== What the task asks ==
Your output should be the whole listing, identical to the original.

== Provided records ==

-*-*-

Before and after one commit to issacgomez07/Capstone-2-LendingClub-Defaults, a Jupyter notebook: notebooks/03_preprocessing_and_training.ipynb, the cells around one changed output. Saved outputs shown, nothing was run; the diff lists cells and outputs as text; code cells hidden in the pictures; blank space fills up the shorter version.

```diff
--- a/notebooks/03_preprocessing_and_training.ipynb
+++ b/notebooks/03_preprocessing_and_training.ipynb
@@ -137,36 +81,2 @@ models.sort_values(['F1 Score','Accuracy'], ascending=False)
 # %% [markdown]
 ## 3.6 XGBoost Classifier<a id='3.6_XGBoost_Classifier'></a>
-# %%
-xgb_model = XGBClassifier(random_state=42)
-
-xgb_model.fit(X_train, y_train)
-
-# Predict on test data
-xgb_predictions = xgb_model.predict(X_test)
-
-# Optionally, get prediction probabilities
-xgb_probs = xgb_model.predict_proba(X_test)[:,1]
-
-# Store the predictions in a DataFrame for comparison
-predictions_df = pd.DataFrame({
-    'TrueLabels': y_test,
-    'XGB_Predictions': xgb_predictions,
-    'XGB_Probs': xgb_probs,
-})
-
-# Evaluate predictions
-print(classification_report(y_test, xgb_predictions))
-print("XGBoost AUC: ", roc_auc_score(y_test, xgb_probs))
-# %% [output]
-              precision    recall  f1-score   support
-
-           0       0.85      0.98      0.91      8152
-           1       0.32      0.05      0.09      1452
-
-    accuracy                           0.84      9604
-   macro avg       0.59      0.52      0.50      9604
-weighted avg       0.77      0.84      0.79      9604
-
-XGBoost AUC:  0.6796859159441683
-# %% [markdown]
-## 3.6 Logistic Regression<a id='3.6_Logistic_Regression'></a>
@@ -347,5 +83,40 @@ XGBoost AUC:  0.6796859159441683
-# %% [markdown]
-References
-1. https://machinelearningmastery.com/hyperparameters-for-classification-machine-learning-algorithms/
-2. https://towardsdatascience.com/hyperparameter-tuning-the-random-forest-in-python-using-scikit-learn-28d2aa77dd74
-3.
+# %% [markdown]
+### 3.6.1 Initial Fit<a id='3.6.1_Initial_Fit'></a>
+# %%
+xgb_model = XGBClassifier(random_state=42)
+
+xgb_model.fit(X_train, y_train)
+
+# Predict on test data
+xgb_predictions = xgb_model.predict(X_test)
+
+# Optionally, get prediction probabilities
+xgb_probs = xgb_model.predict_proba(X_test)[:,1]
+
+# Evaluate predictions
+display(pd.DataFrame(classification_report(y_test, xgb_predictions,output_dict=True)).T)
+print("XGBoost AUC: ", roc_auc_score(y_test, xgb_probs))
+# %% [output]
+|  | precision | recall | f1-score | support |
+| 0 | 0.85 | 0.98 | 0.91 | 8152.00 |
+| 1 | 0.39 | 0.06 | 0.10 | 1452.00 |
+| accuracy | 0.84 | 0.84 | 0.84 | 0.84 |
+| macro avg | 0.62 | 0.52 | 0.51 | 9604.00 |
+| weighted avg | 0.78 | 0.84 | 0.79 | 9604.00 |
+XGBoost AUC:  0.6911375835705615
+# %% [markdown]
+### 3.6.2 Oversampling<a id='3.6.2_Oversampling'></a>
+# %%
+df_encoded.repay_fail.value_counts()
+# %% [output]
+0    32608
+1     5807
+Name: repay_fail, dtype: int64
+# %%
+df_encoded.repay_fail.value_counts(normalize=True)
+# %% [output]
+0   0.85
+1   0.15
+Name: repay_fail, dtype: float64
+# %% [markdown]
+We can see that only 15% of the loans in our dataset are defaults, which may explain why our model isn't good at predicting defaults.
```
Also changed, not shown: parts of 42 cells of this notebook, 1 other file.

-*-*-

== Your response ==
Before and after one commit to issacgomez07/Capstone-2-LendingClub-Defaults, a Jupyter notebook: notebooks/03_preprocessing_and_training.ipynb, the cells around one changed output. Saved outputs shown, nothing was run; the diff lists cells and outputs as text; code cells hidden in the pictures; blank space fills up the shorter version.

```diff
--- a/notebooks/03_preprocessing_and_training.ipynb
+++ b/notebooks/03_preprocessing_and_training.ipynb
@@ -137,36 +81,2 @@ models.sort_values(['F1 Score','Accuracy'], ascending=False)
 # %% [markdown]
 ## 3.6 XGBoost Classifier<a id='3.6_XGBoost_Classifier'></a>
-# %%
-xgb_model = XGBClassifier(random_state=42)
-
-xgb_model.fit(X_train, y_train)
-
-# Predict on test data
-xgb_predictions = xgb_model.predict(X_test)
-
-# Optionally, get prediction probabilities
-xgb_probs = xgb_model.predict_proba(X_test)[:,1]
-
-# Store the predictions in a DataFrame for comparison
-predictions_df = pd.DataFrame({
-    'TrueLabels': y_test,
-    'XGB_Predictions': xgb_predictions,
-    'XGB_Probs': xgb_probs,
-})
-
-# Evaluate predictions
-print(classification_report(y_test, xgb_predictions))
-print("XGBoost AUC: ", roc_auc_score(y_test, xgb_probs))
-# %% [output]
-              precision    recall  f1-score   support
-
-           0       0.85      0.98      0.91      8152
-           1       0.32      0.05      0.09      1452
-
-    accuracy                           0.84      9604
-   macro avg       0.59      0.52      0.50      9604
-weighted avg       0.77      0.84      0.79      9604
-
-XGBoost AUC:  0.6796859159441683
-# %% [markdown]
-## 3.6 Logistic Regression<a id='3.6_Logistic_Regression'></a>
@@ -347,5 +83,40 @@ XGBoost AUC:  0.6796859159441683
-# %% [markdown]
-References
-1. https://machinelearningmastery.com/hyperparameters-for-classification-machine-learning-algorithms/
-2. https://towardsdatascience.com/hyperparameter-tuning-the-random-forest-in-python-using-scikit-learn-28d2aa77dd74
-3.
+# %% [markdown]
+### 3.6.1 Initial Fit<a id='3.6.1_Initial_Fit'></a>
+# %%
+xgb_model = XGBClassifier(random_state=42)
+
+xgb_model.fit(X_train, y_train)
+
+# Predict on test data
+xgb_predictions = xgb_model.predict(X_test)
+
+# Optionally, get prediction probabilities
+xgb_probs = xgb_model.predict_proba(X_test)[:,1]
+
+# Evaluate predictions
+display(pd.DataFrame(classification_report(y_test, xgb_predictions,output_dict=True)).T)
+print("XGBoost AUC: ", roc_auc_score(y_test, xgb_probs))
+# %% [output]
+|  | precision | recall | f1-score | support |
+| 0 | 0.85 | 0.98 | 0.91 | 8152.00 |
+| 1 | 0.39 | 0.06 | 0.10 | 1452.00 |
+| accuracy | 0.84 | 0.84 | 0.84 | 0.84 |
+| macro avg | 0.62 | 0.52 | 0.51 | 9604.00 |
+| weighted avg | 0.78 | 0.84 | 0.79 | 9604.00 |
+XGBoost AUC:  0.6911375835705615
+# %% [markdown]
+### 3.6.2 Oversampling<a id='3.6.2_Oversampling'></a>
+# %%
+df_encoded.repay_fail.value_counts()
+# %% [output]
+0    32608
+1     5807
+Name: repay_fail, dtype: int64
+# %%
+df_encoded.repay_fail.value_counts(normalize=True)
+# %% [output]
+0   0.85
+1   0.15
+Name: repay_fail, dtype: float64
+# %% [markdown]
+We can see that only 15% of the loans in our dataset are defaults, which may explain why our model isn't good at predicting defaults.
```
Also changed, not shown: parts of 42 cells of this notebook, 1 other file.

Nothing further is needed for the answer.